While Probiotics continue to grow in popularity, it is important to look at the actual organisms found in culture. There is indeed a varied mixture of probiotics and in the case of Sanolife MIC the organisms are three different strains of Bacillus spp. Our studies show this source to be active, and without contaminants.


A mixture spore-forming gram positive rods are seen in this microscopic photo of a stained slide prepared during this study.



For questions and comments about this article and the related upcoming projects please contact the authors at






Adam Blundell MS C(ASCP)^CM & Robert Durrant MT (ASCP)^CM.








References and Suggested Readings

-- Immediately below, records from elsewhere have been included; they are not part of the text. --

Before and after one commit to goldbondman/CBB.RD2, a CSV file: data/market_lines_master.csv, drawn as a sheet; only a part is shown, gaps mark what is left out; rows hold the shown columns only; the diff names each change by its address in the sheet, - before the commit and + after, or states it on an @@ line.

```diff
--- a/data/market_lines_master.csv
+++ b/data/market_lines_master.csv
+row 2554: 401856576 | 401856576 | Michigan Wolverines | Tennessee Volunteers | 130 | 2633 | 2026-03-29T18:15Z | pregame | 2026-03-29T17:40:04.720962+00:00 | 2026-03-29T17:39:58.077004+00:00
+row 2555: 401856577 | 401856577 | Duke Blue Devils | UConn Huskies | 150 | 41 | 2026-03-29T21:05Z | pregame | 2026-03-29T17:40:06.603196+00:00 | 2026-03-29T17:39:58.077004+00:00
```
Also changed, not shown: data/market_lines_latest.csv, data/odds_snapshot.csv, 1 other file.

  1. Blundell, A. (2008), “Probiotics Part I- A Lot of Hype or a Lot of Help?”, Advanced Aquarist Online Magazine, October 2008. USA.
  2. Ciprandi, G., et al (1986), “In vitro effects of Bacillus subtilis on the Immune Response”, Chemioterapia. Issue 5, pgs 404-407.
  3. Green, D., et al (1999), “Characterization of Two Bacillus Probiotics”, Applied and Environmental Microbiology. September 1999, American Society for Microbiology, Vol. 65, No. 9, pgs 4288-4291.
  4. INVE Technologies, Package Insert from ProBiotic Sanolife MIC.
  5. Maza, G., (1983), “Genetic studies on the transfer of antibiotic resistance genes in Bacillus subtilis strains”, Chemioterapia. Issue 2, pgs 64-72.
  Advanced Aquarist, Advanced Aquarist

 Adam Blundell

  (44 articles)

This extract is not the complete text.